- _Task goal_
Drop the pictures, then repeat every record exactly as it stands.

----- Data for review

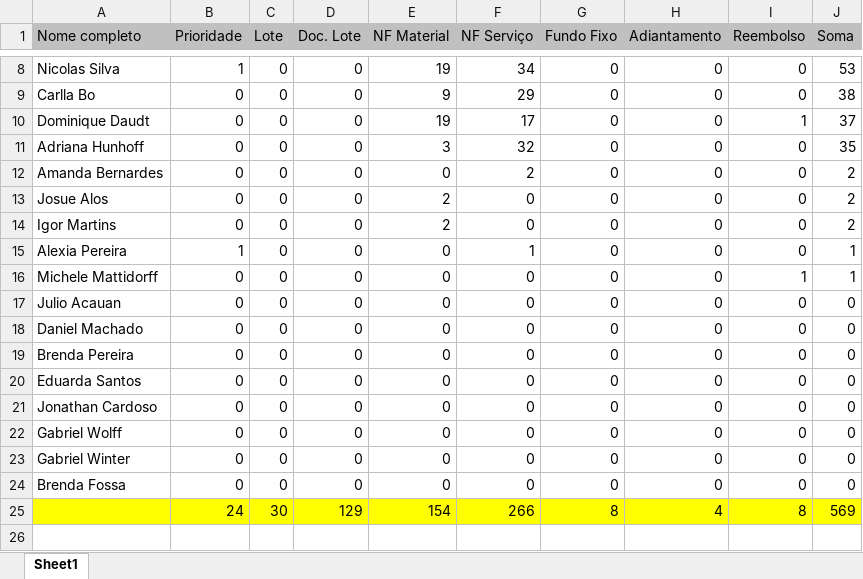
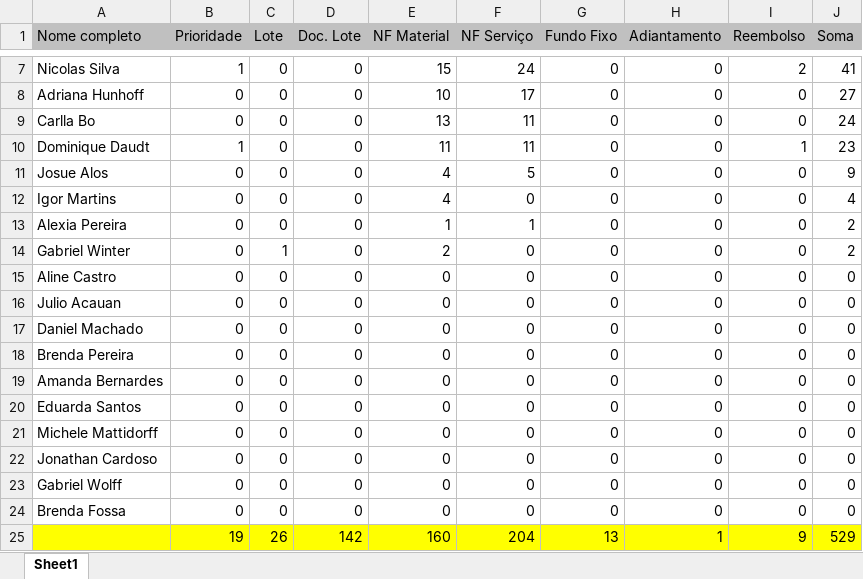
Before and after one commit to MetaInnovationCenter/SICREDI_PerfUser_1, an Excel workbook: Perfomance_Usuario.XLSX, sheet Sheet1, drawn as a sheet; only a part is shown, gaps mark what is left out; values as stored, in another font and other column widths than the file's, no borders; removed rows and columns are numbered as before the commit, all else as after; the diff covers the shown part only; the diff names each change by its address in the sheet, - before the commit and + after, or states it on an @@ line.

```diff
--- a/Perfomance_Usuario.XLSX (sheet Sheet1)
+++ b/Perfomance_Usuario.XLSX (sheet Sheet1)
-E7 (NF Material): 19
+E7 (NF Material): 15
-F7 (NF Serviço): 34
+F7 (NF Serviço): 24
-I7 (Reembolso): 0
+I7 (Reembolso): 2
-J7 (Soma): 53
+J7 (Soma): 41
+row 8: Adriana Hunhoff | 0 | 0 | 0 | 10 | 17 | 0 | 0 | 0 | 27
-E9 (NF Material): 9
+E9 (NF Material): 13
-F9 (NF Serviço): 29
+F9 (NF Serviço): 11
-J9 (Soma): 38
+J9 (Soma): 24
-B10 (Prioridade): 0
+B10 (Prioridade): 1
-E10 (NF Material): 19
+E10 (NF Material): 11
-F10 (NF Serviço): 17
+F10 (NF Serviço): 11
-J10 (Soma): 37
+J10 (Soma): 23
-row 11: Adriana Hunhoff | 0 | 0 | 0 | 3 | 32 | 0 | 0 | 0 | 35
-row 12: Amanda Bernardes | 0 | 0 | 0 | 0 | 2 | 0 | 0 | 0 | 2
-E11:E12 (NF Material): 2
+E11:E12 (NF Material): 4
-F11 (NF Serviço): 0
+F11 (NF Serviço): 5
-J11 (Soma): 2
+J11 (Soma): 9
-J12 (Soma): 2
+J12 (Soma): 4
-B13 (Prioridade): 1
+B13 (Prioridade): 0
-E13 (NF Material): 0
+E13 (NF Material): 1
-J13 (Soma): 1
+J13 (Soma): 2
+row 14: Gabriel Winter | 0 | 1 | 0 | 2 | 0 | 0 | 0 | 0 | 2
-A15 (Nome completo): Michele Mattidorff
+A15 (Nome completo): Aline Castro
-I15 (Reembolso): 1
+I15 (Reembolso): 0
-J15 (Soma): 1
+J15 (Soma): 0
+row 19: Amanda Bernardes | 0 | 0 | 0 | 0 | 0 | 0 | 0 | 0 | 0
+row 21: Michele Mattidorff | 0 | 0 | 0 | 0 | 0 | 0 | 0 | 0 | 0
-row 23: Gabriel Winter | 0 | 0 | 0 | 0 | 0 | 0 | 0 | 0 | 0
-row 25:  | 24 | 30 | 129 | 154 | 266 | 8 | 4 | 8 | 569
+row 25:  | 19 | 26 | 142 | 160 | 204 | 13 | 1 | 9 | 529
```
Also changed, not shown: 1 added row, 2 removed rows and 26 edited cells elsewhere in this sheet, 10 other files.
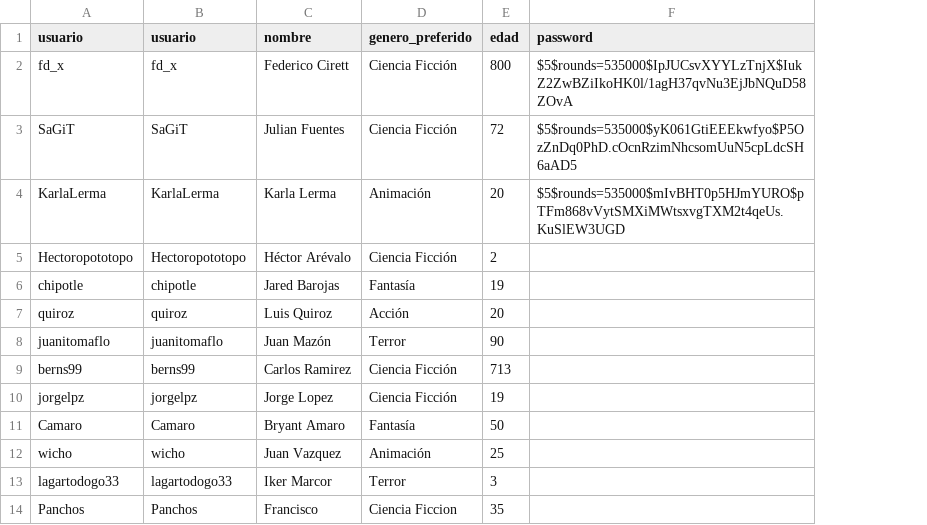
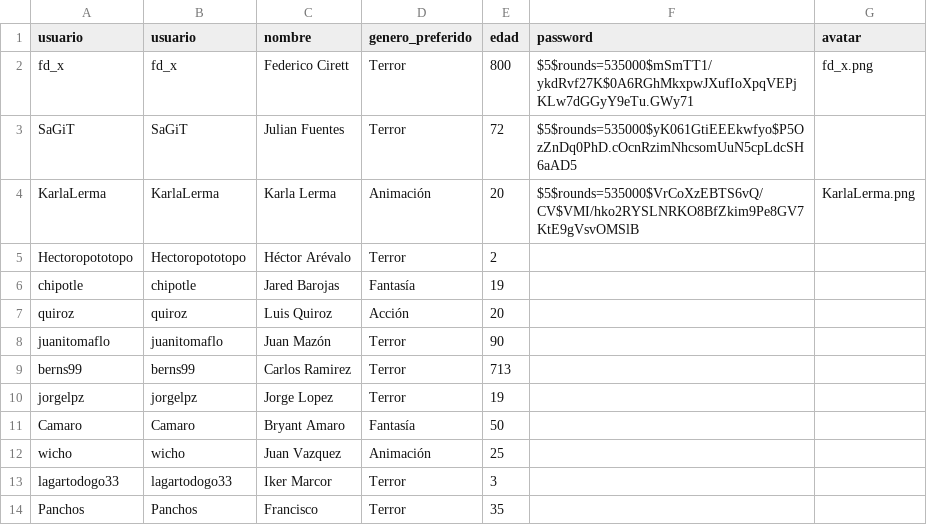
Before and after one commit to SrBard/D4, a CSV file: estrenos/cartelera_usuarios.csv, drawn as a sheet; the diff names each change by its address in the sheet, - before the commit and + after, or states it on an @@ line.

Commit message:
se siguio con lo de la paginas de registro y con lo del avatar

```diff
--- a/estrenos/cartelera_usuarios.csv
+++ b/estrenos/cartelera_usuarios.csv
+column G (avatar), rows 2-4: fd_x.png |  | KarlaLerma.png
-D2:D3 (genero_preferido): Ciencia Ficción
+D2:D3 (genero_preferido): Terror
-F2 (password): $5$rounds=535000$IpJUCsvXYYLzTnjX$IukZ2ZwBZiIkoHK0l/1agH37qvNu3EjJbNQuD58ZOvA
+F2 (password): $5$rounds=535000$mSmTT1/ykdRvf27K$0A6RGhMkxpwJXufIoXpqVEPjKLw7dGGyY9eTu.GWy71
-F4 (password): $5$rounds=535000$mIvBHT0p5HJmYURO$pTFm868vVytSMXiMWtsxvgTXM2t4qeUs.KuSlEW3UGD
+F4 (password): $5$rounds=535000$VrCoXzEBTS6vQ/CV$VMI/hko2RYSLNRKO8BfZkim9Pe8GV7KtE9gVsvOMSlB
-D5 (genero_preferido): Ciencia Ficción
+D5 (genero_preferido): Terror
-D9:D10 (genero_preferido): Ciencia Ficción
+D9:D10 (genero_preferido): Terror
-D14 (genero_preferido): Ciencia Ficcion
+D14 (genero_preferido): Terror
```
Also changed, not shown: 35 other files.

----------

- _Solution for this problem_
Before and after one commit to MetaInnovationCenter/SICREDI_PerfUser_1, an Excel workbook: Perfomance_Usuario.XLSX, sheet Sheet1, drawn as a sheet; only a part is shown, gaps mark what is left out; values as stored, in another font and other column widths than the file's, no borders; removed rows and columns are numbered as before the commit, all else as after; the diff covers the shown part only; the diff names each change by its address in the sheet, - before the commit and + after, or states it on an @@ line.

```diff
--- a/Perfomance_Usuario.XLSX (sheet Sheet1)
+++ b/Perfomance_Usuario.XLSX (sheet Sheet1)
-E7 (NF Material): 19
+E7 (NF Material): 15
-F7 (NF Serviço): 34
+F7 (NF Serviço): 24
-I7 (Reembolso): 0
+I7 (Reembolso): 2
-J7 (Soma): 53
+J7 (Soma): 41
+row 8: Adriana Hunhoff | 0 | 0 | 0 | 10 | 17 | 0 | 0 | 0 | 27
-E9 (NF Material): 9
+E9 (NF Material): 13
-F9 (NF Serviço): 29
+F9 (NF Serviço): 11
-J9 (Soma): 38
+J9 (Soma): 24
-B10 (Prioridade): 0
+B10 (Prioridade): 1
-E10 (NF Material): 19
+E10 (NF Material): 11
-F10 (NF Serviço): 17
+F10 (NF Serviço): 11
-J10 (Soma): 37
+J10 (Soma): 23
-row 11: Adriana Hunhoff | 0 | 0 | 0 | 3 | 32 | 0 | 0 | 0 | 35
-row 12: Amanda Bernardes | 0 | 0 | 0 | 0 | 2 | 0 | 0 | 0 | 2
-E11:E12 (NF Material): 2
+E11:E12 (NF Material): 4
-F11 (NF Serviço): 0
+F11 (NF Serviço): 5
-J11 (Soma): 2
+J11 (Soma): 9
-J12 (Soma): 2
+J12 (Soma): 4
-B13 (Prioridade): 1
+B13 (Prioridade): 0
-E13 (NF Material): 0
+E13 (NF Material): 1
-J13 (Soma): 1
+J13 (Soma): 2
+row 14: Gabriel Winter | 0 | 1 | 0 | 2 | 0 | 0 | 0 | 0 | 2
-A15 (Nome completo): Michele Mattidorff
+A15 (Nome completo): Aline Castro
-I15 (Reembolso): 1
+I15 (Reembolso): 0
-J15 (Soma): 1
+J15 (Soma): 0
+row 19: Amanda Bernardes | 0 | 0 | 0 | 0 | 0 | 0 | 0 | 0 | 0
+row 21: Michele Mattidorff | 0 | 0 | 0 | 0 | 0 | 0 | 0 | 0 | 0
-row 23: Gabriel Winter | 0 | 0 | 0 | 0 | 0 | 0 | 0 | 0 | 0
-row 25:  | 24 | 30 | 129 | 154 | 266 | 8 | 4 | 8 | 569
+row 25:  | 19 | 26 | 142 | 160 | 204 | 13 | 1 | 9 | 529
```
Also changed, not shown: 1 added row, 2 removed rows and 26 edited cells elsewhere in this sheet, 10 other files.
Before and after one commit to SrBard/D4, a CSV file: estrenos/cartelera_usuarios.csv, drawn as a sheet; the diff names each change by its address in the sheet, - before the commit and + after, or states it on an @@ line.

Commit message:
se siguio con lo de la paginas de registro y con lo del avatar

```diff
--- a/estrenos/cartelera_usuarios.csv
+++ b/estrenos/cartelera_usuarios.csv
+column G (avatar), rows 2-4: fd_x.png |  | KarlaLerma.png
-D2:D3 (genero_preferido): Ciencia Ficción
+D2:D3 (genero_preferido): Terror
-F2 (password): $5$rounds=535000$IpJUCsvXYYLzTnjX$IukZ2ZwBZiIkoHK0l/1agH37qvNu3EjJbNQuD58ZOvA
+F2 (password): $5$rounds=535000$mSmTT1/ykdRvf27K$0A6RGhMkxpwJXufIoXpqVEPjKLw7dGGyY9eTu.GWy71
-F4 (password): $5$rounds=535000$mIvBHT0p5HJmYURO$pTFm868vVytSMXiMWtsxvgTXM2t4qeUs.KuSlEW3UGD
+F4 (password): $5$rounds=535000$VrCoXzEBTS6vQ/CV$VMI/hko2RYSLNRKO8BfZkim9Pe8GV7KtE9gVsvOMSlB
-D5 (genero_preferido): Ciencia Ficción
+D5 (genero_preferido): Terror
-D9:D10 (genero_preferido): Ciencia Ficción
+D9:D10 (genero_preferido): Terror
-D14 (genero_preferido): Ciencia Ficcion
+D14 (genero_preferido): Terror
```
Also changed, not shown: 35 other files.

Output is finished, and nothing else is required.